In the world of B2B online marketing and SEO, there’s only one thing that’s constant: change.

The industry is almost purely dependent on Google algorithms and its rapid alterations, and marketers couldn’t help but wonder if there’s any kind of strategy than can remain stable despite of the wobbly conditions of search marketing.

Apparently, such a strategy exists. Here are some of the things you could do to make your SEO campaigns as simplified as ever, making it resilient through time:

Take it easy on keyword research; focus on context instead. A considerable amount of time and effort could be allocated on putting too much magnitude on keywords. Besides, Google has already made clear that a keyword-driven campaign may have unfavorable consequences. Instead, meet with your team to come up with a reasonable number of keywords you can build your content around. Remember: it’s the relevance that counts.
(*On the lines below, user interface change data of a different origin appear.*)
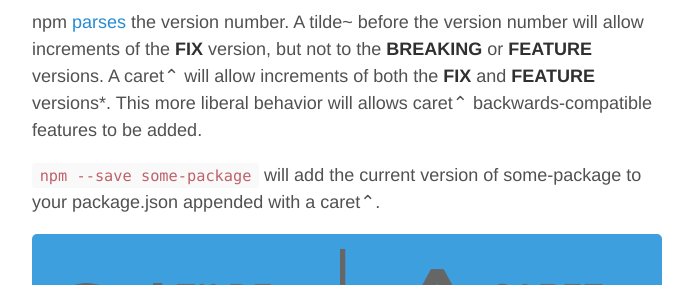
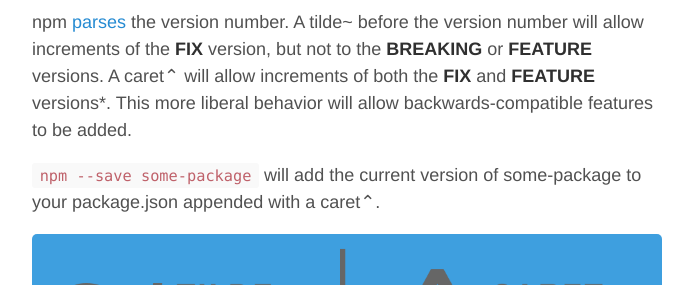
Before and after one commit to jontejada/jontejada.github.io, a Jekyll site: the page built from _posts/2015-12-18-semver.md, in a window 1280 px wide and 1400 px high, scrolled down 2054 px. Shown: the part 167-452 px from the top of the window, without its empty margins (293-986 px from the left). Built offline with Jekyll 4.4.1, drawn with Linux system fonts in a browser that asks for light colours; Markdown is read by kramdown in place of the engine named in the settings; some of the changed text lies outside the part shown.

Commit message:
semver edits

```diff
--- a/_posts/2015-12-18-semver.md
+++ b/_posts/2015-12-18-semver.md
@@ -24,7 +24,7 @@ as software is developed / fixed / improved, the version numbers is incremented.
 
 #package.json
 
-npm [parses](https://github.com/npm/node-semver) the version number. A tilde~ before the version number will allow increments of the **FIX** version, but not to the **BREAKING** or **FEATURE** versions. A caret⌃ will allow increments of both the **FIX** and **FEATURE** versions&#42;. This more liberal behavior will allows caret⌃ backwards-compatible features to be added.
+npm [parses](https://github.com/npm/node-semver) the version number. A tilde~ before the version number will allow increments of the **FIX** version, but not to the **BREAKING** or **FEATURE** versions. A caret⌃ will allow increments of both the **FIX** and **FEATURE** versions&#42;. This more liberal behavior will allow backwards-compatible features to be added.
 
 `npm --save some-package` will add the current version of some-package to your package.json appended with a caret⌃.
 
```
Also changed, not shown: other parts of _posts/2015-12-18-semver.md (+1 -1 lines).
Use SEO tools effectively. According to Eric Siu, CEO of San Francisco-based digital marketing agency Single Grain, marketers should look for SEO tools that’ll simplify the process. WordPress extensions such as Yoast SEO (free) or All-in-One SEO (free) make managing blog SEO a snap, while programs such as QuickSprout Tools (free; paid versions available) or Moz SEO ($99+ a month) help tackle other SEO processes from a single, centralized location.

Ride the viral waves. Instead of hunting for link sources everywhere, why not invest on viral content? These are your videos, slides and infographics that have much more share-potential than typical text-based content. These media-driven pieces sell themselves; they can earn you countless backlinks from credible sources without you having to scavenge them yourself.

Responsive website design cam help, too. Without a responsive website design on your site, you need to host two separate sites for desktop versus mobile visitors. This means you’ve got to run two separate SEO campaigns.

Overload of recurring tasks? Outsource them! In a typical SEO campaign, responsibilities would often include checking monthly SERP rankings, doing keyword research, and adding new page links to your website directory. These are rather humdrum – albeit necessary – tasks that you don’t have to submerge into. You can acquire outside help so you can delegate tasks more efficiently and also to give you time to check on other important things. Outsourcing to lead generation company can also open some doors to innovative technology and modern trends.